Encourage error handling that defaults to safe or helpful behaviour edit

During testing watchlist expiry, I noted that an invalid expiry time would lead to an exception (here). Later, the same exception appeared in production and was preventing some users from watching pages.

In hindsight, I could have asked that instead of raising an exception on invalid expiry it should fall-back to some safe behaviour (e.g. ignore the invalid expiry and watch permanently) and perhaps raise only a warning. This way users were not completely blocked from doing what they wanted.

Be careful, what counts as "safe" will vary from case to case.

Moreover, be careful not to hide exceptions that might point to genuine bugs or misconfigurations.

When testing calculations, ask for high precision edit

When testing the accuracy of calculations, if the answers the software gives are rounded this can hide errors.

The more precision the software can give you the more likely you are to spot small discrepancies.

For example, I missed a bug here because the software did rounding.

Share your raw test data edit

It is possible that someone else might spot something in your data that you missed.

For example, I did not do so initially here, and we may have spotted this bug earlier. I learned my lesson and did so here.

Pay attention not just to what has changed, but what has not changed edit

When doing before and after comparisons, it is tempting to only concentrate on what has changed. But, you should also consider what has not changed but should have done.

For example, I missed this bug because I did not notice that a database value was not changed when it should have been. I was only looking for rows in the database that had changed.

You can use SQL for test data generation edit

SQL has lots of nice features for finding and generating complicated test data.

For example, the PARTITION BY clause can find rows in a database with different combinations of variables. Here is an example where I use it to find data for permissions testing.

Sometimes, you need to generate test data that has complicated logical dependencies. This can be done quite elegantly with SQL. Here is an example of finding all combinations of user preferences.

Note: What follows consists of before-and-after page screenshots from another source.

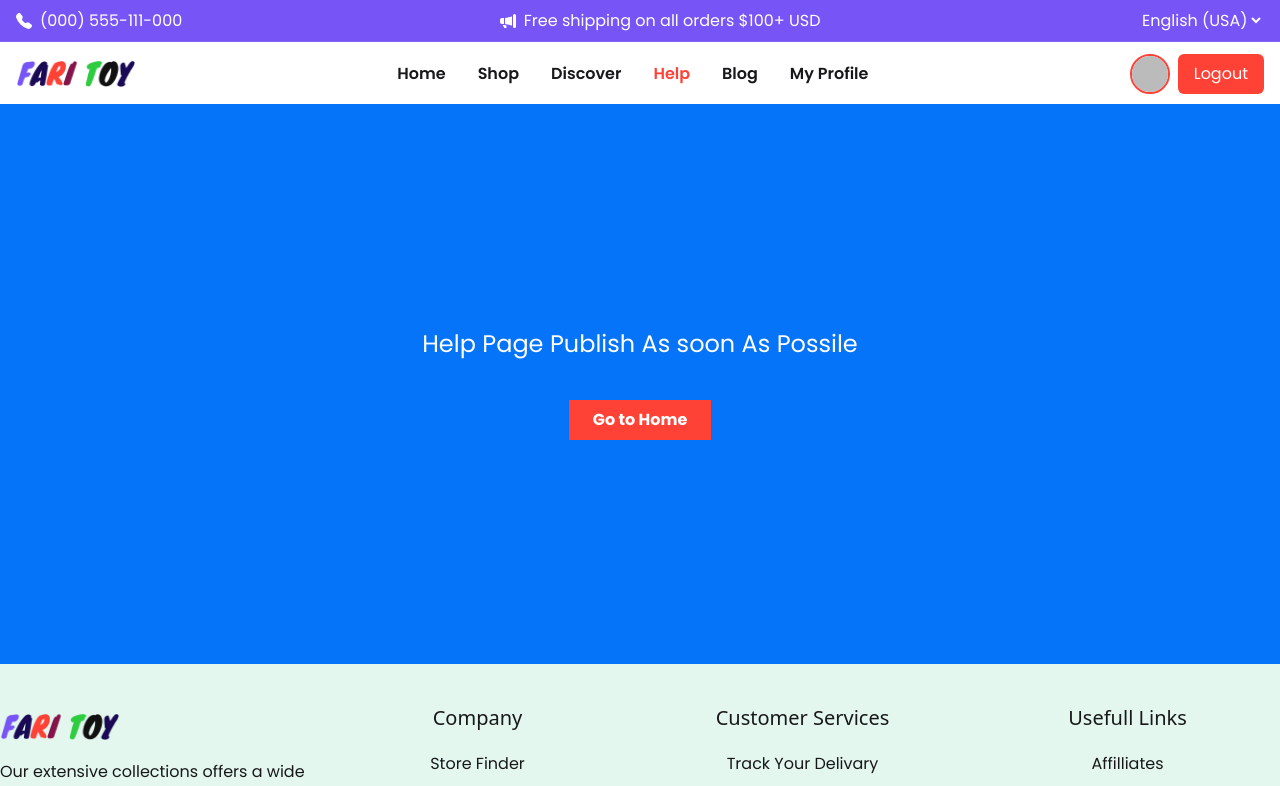
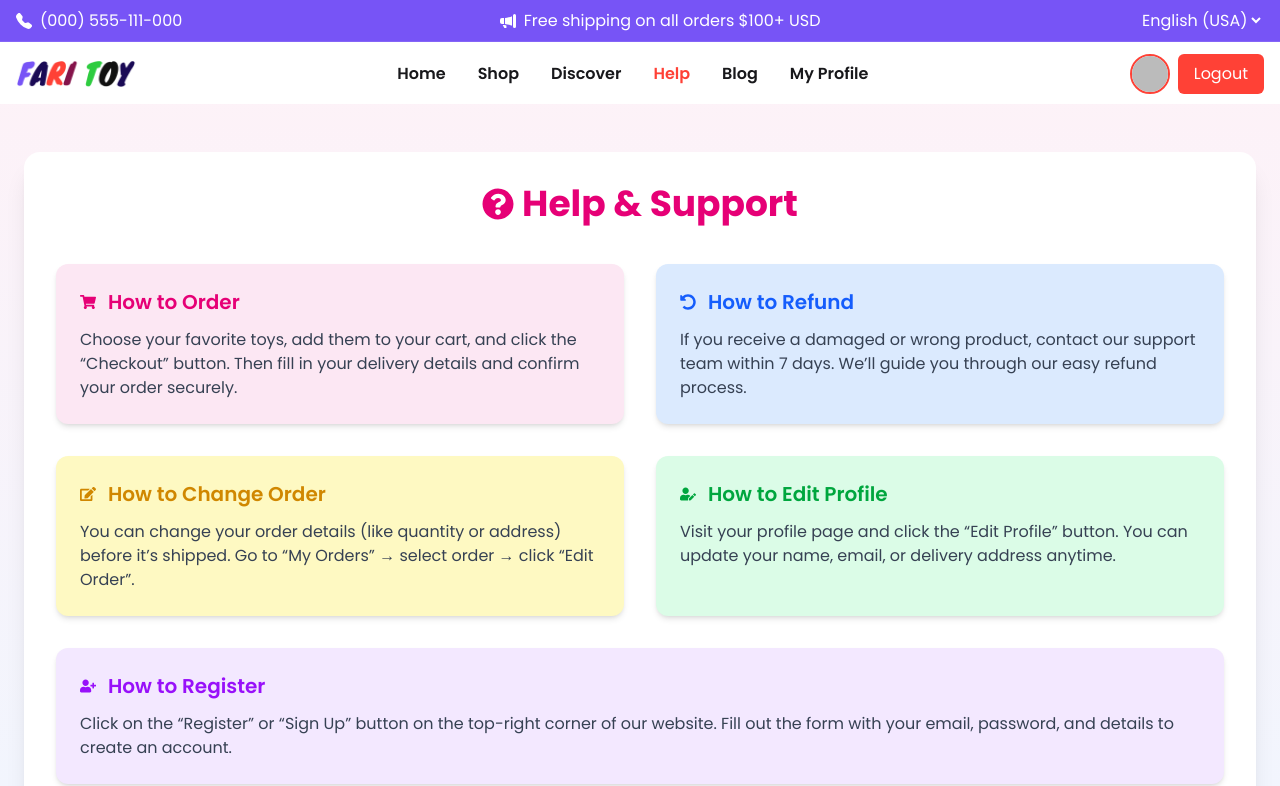
Before and after one commit to kawserbappy1/fari-toy, a React (Vite) app: page /help in a window 1280 px wide. Shown: the top 786 px of the page. Built offline with nearby package versions, Linux system fonts and the light colour scheme; no server answers; sample sign-in values are in the browser's storage; a web font is replaced by a local one.

Commit message:
Help page design as a private route

```diff
--- a/package.json
+++ b/package.json
@@ -11,6 +11,7 @@
   },
   "dependencies": {
     "@tailwindcss/vite": "^4.1.15",
+    "aos": "^3.0.0-beta.6",
     "firebase": "^12.4.0",
     "framer-motion": "^12.23.24",
     "react": "^19.1.1",
--- a/src/Components/HomeSlider.jsx
+++ b/src/Components/HomeSlider.jsx
@@ -10,6 +10,7 @@ import { Pagination } from "swiper/modules";
 import "swiper/css";
 import "swiper/css/pagination";
 import { Link } from "react-router";
+
 const HomeSlider = () => {
   return (
     <Swiper
--- a/src/Pages/Help.jsx
+++ b/src/Pages/Help.jsx
@@ -1,6 +1,14 @@
 import React from "react";
 import { Helmet } from "react-helmet";
-import { Link } from "react-router";
+import {
+  FaPhoneAlt,
+  FaQuestionCircle,
+  FaUserEdit,
+  FaShoppingCart,
+  FaUndoAlt,
+  FaEdit,
+  FaUserPlus,
+} from "react-icons/fa";
 
 const Help = () => {
   return (
@@ -8,12 +16,80 @@ const Help = () => {
       <Helmet>
         <title>Help || FARI TOY</title>
       </Helmet>
-      <div className="w-full min-h-[70vh] flex flex-col items-center justify-center bg-blueColor">
-        <h1 className="text-2xl text-white">Help Page Publish As soon As Possile</h1>
+      <div className="bg-gradient-to-b from-pink-50 to-blue-50  py-12 px-6">
+        <div className="container mx-auto bg-white rounded-2xl shadow-xl p-8">
+          <h1 className="text-4xl font-bold text-center text-pink-600  mb-10 flex items-center justify-center gap-2">
+            <FaQuestionCircle className="w-8 h-8" />
+            Help & Support
+          </h1>
 
-        <Link to={"/"} className="bg-orangeColor px-6 py-2 text-white mt-10 font-bold">
-          Go to Home
-        </Link>
+          <div className="grid md:grid-cols-2 gap-8">
+            <div className="p-6 bg-pink-100  rounded-xl shadow-md hover:scale-105 transition-transform duration-300">
+              <div className="flex items-center gap-3 mb-3 text-pink-600 ">
+                <FaShoppingCart />
+                <h2 className="text-xl font-semibold">How to Order</h2>
+              </div>
+              <p className="text-gray-700">
+                Choose your favorite toys, add them to your cart, and click the “Checkout” button. Then fill in your
+                delivery details and confirm your order securely.
+              </p>
+            </div>
+
+            <div className="p-6 bg-blue-100  rounded-xl shadow-md hover:scale-105 transition-transform duration-300">
+              <div className="flex items-center gap-3 mb-3 text-blue-600 ">
+                <FaUndoAlt />
+                <h2 className="text-xl font-semibold">How to Refund</h2>
+              </div>
+              <p className="text-gray-700 ">
+                If you receive a damaged or wrong product, contact our support team within 7 days. We’ll guide you
+                through our easy refund process.
+              </p>
+            </div>
+
+            <div className="p-6 bg-yellow-100 rounded-xl shadow-md hover:scale-105 transition-transform duration-300">
+              <div className="flex items-center gap-3 mb-3 text-yellow-600 ">
+                <FaEdit />
+                <h2 className="text-xl font-semibold">How to Change Order</h2>
+              </div>
+              <p className="text-gray-700 ">
+                You can change your order details (like quantity or address) before it’s shipped. Go to “My Orders” →
+                select order → click “Edit Order”.
+              </p>
+            </div>
+
+            <div className="p-6 bg-green-100  rounded-xl shadow-md hover:scale-105 transition-transform duration-300">
+              <div className="flex items-center gap-3 mb-3 text-green-600 ">
+                <FaUserEdit />
+                <h2 className="text-xl font-semibold">How to Edit Profile</h2>
+              </div>
+              <p className="text-gray-700 ">
+                Visit your profile page and click the “Edit Profile” button. You can update your name, email, or
+                delivery address anytime.
+              </p>
+            </div>
+
+            <div className="p-6 bg-purple-100 d rounded-xl shadow-md hover:scale-105 transition-transform duration-300 md:col-span-2">
+              <div className="flex items-center gap-3 mb-3 text-purple-600 ">
+                <FaUserPlus />
+                <h2 className="text-xl font-semibold">How to Register</h2>
+              </div>
+              <p className="text-gray-700 ">
+                Click on the “Register” or “Sign Up” button on the top-right corner of our website. Fill out the form
+                with your email, password, and details to create an account.
+              </p>
+            </div>
+          </div>
+
+          <div className="mt-10 text-center">
+            <h2 className="text-2xl font-bold text-gray-800  mb-3 flex justify-center items-center gap-2">
+              <FaPhoneAlt className="w-6 h-6 text-pink-500" /> Contact Us
+            </h2>
+            <p className="text-gray-700 ">
+              Need help? Call us anytime at <span className="font-semibold text-pink-600">+880-1234-567890</span> or
+              email at <span className="font-semibold text-blue-600 ">support@faritoy.com</span>
+            </p>
+          </div>
+        </div>
       </div>
     </>
   );
```
Also changed, not shown: 1 other file (tests, documents, lock files or other folders).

Pay attention to logs while testing edit

Important exceptions can be seen in the logs (which you otherwise would not notice from the UI). Some of these might turn into train-blockers, so they are worth reporting early.

Also, sometimes you can verify certain behaviour by monitoring the logs. For example, you can see if a hook is being fired. Or you can check if an SQL query is correct (e.g. phab:T303034). (But, bear in mind that you won't have access to SQL query logs on beta.)

When writing automation, separate data generation, test execution and results analysis edit

I find it useful to have different scripts performing different functions:

  • one which generates the test data
  • one which executes the test based on the test data
  • one that analyses the results of the test execution

Have each script write out a .csv file (for example) which the next script in the sequence will read.


  • Easier to develop and test each function in isolation
  • If one function fails or has a bug, the others do not have to be re-ran
  • They can be in different languages. Different languages have different strengths and weaknesses. (For example, SQL can be good for test data generation but not for test execution)
  • You may find that for some things you only need the output of one of these scripts (e.g. you might use just the test data for exploratory testing)

Here is an example of three scripts which can be ran in sequence, but the test data on its own is handy as well: test data generation, test execution and results analysis.